**TASK INSTRUCTIONS:**
Nothing but an exact copy of the data should be output.

[Web interface edit records]
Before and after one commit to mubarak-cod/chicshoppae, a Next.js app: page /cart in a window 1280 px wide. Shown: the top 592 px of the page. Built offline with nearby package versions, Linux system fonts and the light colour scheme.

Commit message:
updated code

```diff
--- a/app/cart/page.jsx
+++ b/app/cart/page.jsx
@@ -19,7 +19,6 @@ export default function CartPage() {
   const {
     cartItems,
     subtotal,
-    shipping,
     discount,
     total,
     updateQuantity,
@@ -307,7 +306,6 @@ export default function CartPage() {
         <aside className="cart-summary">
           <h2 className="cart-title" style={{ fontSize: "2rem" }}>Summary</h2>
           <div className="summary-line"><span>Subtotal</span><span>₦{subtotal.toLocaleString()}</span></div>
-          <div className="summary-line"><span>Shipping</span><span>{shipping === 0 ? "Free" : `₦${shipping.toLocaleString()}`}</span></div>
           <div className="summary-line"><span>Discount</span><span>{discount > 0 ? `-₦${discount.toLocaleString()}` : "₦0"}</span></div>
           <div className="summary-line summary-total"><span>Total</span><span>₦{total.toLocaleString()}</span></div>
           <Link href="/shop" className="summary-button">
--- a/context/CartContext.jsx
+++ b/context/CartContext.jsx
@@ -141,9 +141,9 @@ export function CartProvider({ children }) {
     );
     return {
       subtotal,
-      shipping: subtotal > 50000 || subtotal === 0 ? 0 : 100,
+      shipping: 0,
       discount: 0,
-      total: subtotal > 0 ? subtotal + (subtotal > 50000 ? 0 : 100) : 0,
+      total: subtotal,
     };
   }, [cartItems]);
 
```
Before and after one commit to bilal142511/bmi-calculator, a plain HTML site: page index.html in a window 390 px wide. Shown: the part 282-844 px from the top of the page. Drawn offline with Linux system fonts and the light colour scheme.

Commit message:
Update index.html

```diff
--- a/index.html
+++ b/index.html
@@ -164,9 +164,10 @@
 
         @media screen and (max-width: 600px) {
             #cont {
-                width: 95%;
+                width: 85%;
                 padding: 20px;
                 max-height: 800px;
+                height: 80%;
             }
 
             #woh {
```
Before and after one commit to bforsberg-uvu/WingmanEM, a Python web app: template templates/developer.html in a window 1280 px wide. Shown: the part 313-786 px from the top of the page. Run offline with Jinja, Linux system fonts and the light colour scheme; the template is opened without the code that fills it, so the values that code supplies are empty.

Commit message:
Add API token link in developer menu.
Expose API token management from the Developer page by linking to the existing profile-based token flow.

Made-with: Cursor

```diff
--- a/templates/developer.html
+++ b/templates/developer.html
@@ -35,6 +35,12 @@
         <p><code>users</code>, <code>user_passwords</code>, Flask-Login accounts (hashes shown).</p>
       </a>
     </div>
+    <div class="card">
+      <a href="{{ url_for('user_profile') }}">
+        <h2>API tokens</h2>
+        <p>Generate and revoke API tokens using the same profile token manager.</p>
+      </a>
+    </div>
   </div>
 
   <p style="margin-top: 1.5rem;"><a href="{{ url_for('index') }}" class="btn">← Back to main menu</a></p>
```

**TASK RESPONSE:**
Before and after one commit to mubarak-cod/chicshoppae, a Next.js app: page /cart in a window 1280 px wide. Shown: the top 592 px of the page. Built offline with nearby package versions, Linux system fonts and the light colour scheme.

Commit message:
updated code

```diff
--- a/app/cart/page.jsx
+++ b/app/cart/page.jsx
@@ -19,7 +19,6 @@ export default function CartPage() {
   const {
     cartItems,
     subtotal,
-    shipping,
     discount,
     total,
     updateQuantity,
@@ -307,7 +306,6 @@ export default function CartPage() {
         <aside className="cart-summary">
           <h2 className="cart-title" style={{ fontSize: "2rem" }}>Summary</h2>
           <div className="summary-line"><span>Subtotal</span><span>₦{subtotal.toLocaleString()}</span></div>
-          <div className="summary-line"><span>Shipping</span><span>{shipping === 0 ? "Free" : `₦${shipping.toLocaleString()}`}</span></div>
           <div className="summary-line"><span>Discount</span><span>{discount > 0 ? `-₦${discount.toLocaleString()}` : "₦0"}</span></div>
           <div className="summary-line summary-total"><span>Total</span><span>₦{total.toLocaleString()}</span></div>
           <Link href="/shop" className="summary-button">
--- a/context/CartContext.jsx
+++ b/context/CartContext.jsx
@@ -141,9 +141,9 @@ export function CartProvider({ children }) {
     );
     return {
       subtotal,
-      shipping: subtotal > 50000 || subtotal === 0 ? 0 : 100,
+      shipping: 0,
       discount: 0,
-      total: subtotal > 0 ? subtotal + (subtotal > 50000 ? 0 : 100) : 0,
+      total: subtotal,
     };
   }, [cartItems]);
 
```
Before and after one commit to bilal142511/bmi-calculator, a plain HTML site: page index.html in a window 390 px wide. Shown: the part 282-844 px from the top of the page. Drawn offline with Linux system fonts and the light colour scheme.

Commit message:
Update index.html

```diff
--- a/index.html
+++ b/index.html
@@ -164,9 +164,10 @@
 
         @media screen and (max-width: 600px) {
             #cont {
-                width: 95%;
+                width: 85%;
                 padding: 20px;
                 max-height: 800px;
+                height: 80%;
             }
 
             #woh {
```
Before and after one commit to bforsberg-uvu/WingmanEM, a Python web app: template templates/developer.html in a window 1280 px wide. Shown: the part 313-786 px from the top of the page. Run offline with Jinja, Linux system fonts and the light colour scheme; the template is opened without the code that fills it, so the values that code supplies are empty.

Commit message:
Add API token link in developer menu.
Expose API token management from the Developer page by linking to the existing profile-based token flow.

Made-with: Cursor

```diff
--- a/templates/developer.html
+++ b/templates/developer.html
@@ -35,6 +35,12 @@
         <p><code>users</code>, <code>user_passwords</code>, Flask-Login accounts (hashes shown).</p>
       </a>
     </div>
+    <div class="card">
+      <a href="{{ url_for('user_profile') }}">
+        <h2>API tokens</h2>
+        <p>Generate and revoke API tokens using the same profile token manager.</p>
+      </a>
+    </div>
   </div>
 
   <p style="margin-top: 1.5rem;"><a href="{{ url_for('index') }}" class="btn">← Back to main menu</a></p>
```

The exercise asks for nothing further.